*** Opening of Supplied data ***

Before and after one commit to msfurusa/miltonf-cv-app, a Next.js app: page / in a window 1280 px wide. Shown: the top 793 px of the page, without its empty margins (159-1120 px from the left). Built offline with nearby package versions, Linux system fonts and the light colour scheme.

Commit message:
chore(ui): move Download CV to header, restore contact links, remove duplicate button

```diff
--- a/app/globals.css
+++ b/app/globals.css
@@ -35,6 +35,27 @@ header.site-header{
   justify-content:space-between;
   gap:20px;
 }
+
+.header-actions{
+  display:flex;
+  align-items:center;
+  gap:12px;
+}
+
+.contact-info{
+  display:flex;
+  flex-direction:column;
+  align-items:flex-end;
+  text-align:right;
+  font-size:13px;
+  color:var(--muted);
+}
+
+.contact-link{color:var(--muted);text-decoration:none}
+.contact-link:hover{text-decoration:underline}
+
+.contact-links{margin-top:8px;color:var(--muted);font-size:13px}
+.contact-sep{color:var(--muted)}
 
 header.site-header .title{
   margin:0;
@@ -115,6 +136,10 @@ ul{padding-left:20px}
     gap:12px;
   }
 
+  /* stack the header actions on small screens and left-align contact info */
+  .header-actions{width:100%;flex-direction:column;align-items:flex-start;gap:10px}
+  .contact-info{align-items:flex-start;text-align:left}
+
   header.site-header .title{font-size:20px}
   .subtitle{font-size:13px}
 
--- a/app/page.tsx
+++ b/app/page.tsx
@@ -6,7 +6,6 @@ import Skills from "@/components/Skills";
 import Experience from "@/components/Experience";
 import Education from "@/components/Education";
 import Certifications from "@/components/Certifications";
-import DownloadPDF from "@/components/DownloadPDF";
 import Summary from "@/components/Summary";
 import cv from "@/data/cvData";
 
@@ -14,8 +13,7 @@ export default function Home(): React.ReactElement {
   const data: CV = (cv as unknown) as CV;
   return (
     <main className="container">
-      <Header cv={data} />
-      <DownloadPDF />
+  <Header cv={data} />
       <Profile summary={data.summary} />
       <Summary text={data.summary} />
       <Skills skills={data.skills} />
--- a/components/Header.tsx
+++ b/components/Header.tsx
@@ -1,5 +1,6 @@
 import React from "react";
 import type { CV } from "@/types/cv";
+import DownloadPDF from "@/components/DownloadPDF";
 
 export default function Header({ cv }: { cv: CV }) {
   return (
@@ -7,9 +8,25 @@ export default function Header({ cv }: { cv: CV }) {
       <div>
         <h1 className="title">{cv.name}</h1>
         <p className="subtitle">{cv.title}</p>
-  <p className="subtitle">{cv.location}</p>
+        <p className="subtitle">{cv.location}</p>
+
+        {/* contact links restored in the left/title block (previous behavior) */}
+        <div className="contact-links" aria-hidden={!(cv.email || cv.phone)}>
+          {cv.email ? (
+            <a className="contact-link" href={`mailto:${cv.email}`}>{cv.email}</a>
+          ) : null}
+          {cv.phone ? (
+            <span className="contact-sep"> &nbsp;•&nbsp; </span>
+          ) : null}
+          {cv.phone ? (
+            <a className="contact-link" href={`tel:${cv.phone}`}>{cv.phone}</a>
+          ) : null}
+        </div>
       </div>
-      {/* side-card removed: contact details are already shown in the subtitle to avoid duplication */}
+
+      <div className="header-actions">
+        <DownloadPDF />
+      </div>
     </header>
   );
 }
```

*** Close of Supplied data ***

Your task: Exact copies of every record are required.

Solved problem:
Before and after one commit to msfurusa/miltonf-cv-app, a Next.js app: page / in a window 1280 px wide. Shown: the top 793 px of the page, without its empty margins (159-1120 px from the left). Built offline with nearby package versions, Linux system fonts and the light colour scheme.

Commit message:
chore(ui): move Download CV to header, restore contact links, remove duplicate button

```diff
--- a/app/globals.css
+++ b/app/globals.css
@@ -35,6 +35,27 @@ header.site-header{
   justify-content:space-between;
   gap:20px;
 }
+
+.header-actions{
+  display:flex;
+  align-items:center;
+  gap:12px;
+}
+
+.contact-info{
+  display:flex;
+  flex-direction:column;
+  align-items:flex-end;
+  text-align:right;
+  font-size:13px;
+  color:var(--muted);
+}
+
+.contact-link{color:var(--muted);text-decoration:none}
+.contact-link:hover{text-decoration:underline}
+
+.contact-links{margin-top:8px;color:var(--muted);font-size:13px}
+.contact-sep{color:var(--muted)}
 
 header.site-header .title{
   margin:0;
@@ -115,6 +136,10 @@ ul{padding-left:20px}
     gap:12px;
   }
 
+  /* stack the header actions on small screens and left-align contact info */
+  .header-actions{width:100%;flex-direction:column;align-items:flex-start;gap:10px}
+  .contact-info{align-items:flex-start;text-align:left}
+
   header.site-header .title{font-size:20px}
   .subtitle{font-size:13px}
 
--- a/app/page.tsx
+++ b/app/page.tsx
@@ -6,7 +6,6 @@ import Skills from "@/components/Skills";
 import Experience from "@/components/Experience";
 import Education from "@/components/Education";
 import Certifications from "@/components/Certifications";
-import DownloadPDF from "@/components/DownloadPDF";
 import Summary from "@/components/Summary";
 import cv from "@/data/cvData";
 
@@ -14,8 +13,7 @@ export default function Home(): React.ReactElement {
   const data: CV = (cv as unknown) as CV;
   return (
     <main className="container">
-      <Header cv={data} />
-      <DownloadPDF />
+  <Header cv={data} />
       <Profile summary={data.summary} />
       <Summary text={data.summary} />
       <Skills skills={data.skills} />
--- a/components/Header.tsx
+++ b/components/Header.tsx
@@ -1,5 +1,6 @@
 import React from "react";
 import type { CV } from "@/types/cv";
+import DownloadPDF from "@/components/DownloadPDF";
 
 export default function Header({ cv }: { cv: CV }) {
   return (
@@ -7,9 +8,25 @@ export default function Header({ cv }: { cv: CV }) {
       <div>
         <h1 className="title">{cv.name}</h1>
         <p className="subtitle">{cv.title}</p>
-  <p className="subtitle">{cv.location}</p>
+        <p className="subtitle">{cv.location}</p>
+
+        {/* contact links restored in the left/title block (previous behavior) */}
+        <div className="contact-links" aria-hidden={!(cv.email || cv.phone)}>
+          {cv.email ? (
+            <a className="contact-link" href={`mailto:${cv.email}`}>{cv.email}</a>
+          ) : null}
+          {cv.phone ? (
+            <span className="contact-sep"> &nbsp;•&nbsp; </span>
+          ) : null}
+          {cv.phone ? (
+            <a className="contact-link" href={`tel:${cv.phone}`}>{cv.phone}</a>
+          ) : null}
+        </div>
       </div>
-      {/* side-card removed: contact details are already shown in the subtitle to avoid duplication */}
+
+      <div className="header-actions">
+        <DownloadPDF />
+      </div>
     </header>
   );
 }
```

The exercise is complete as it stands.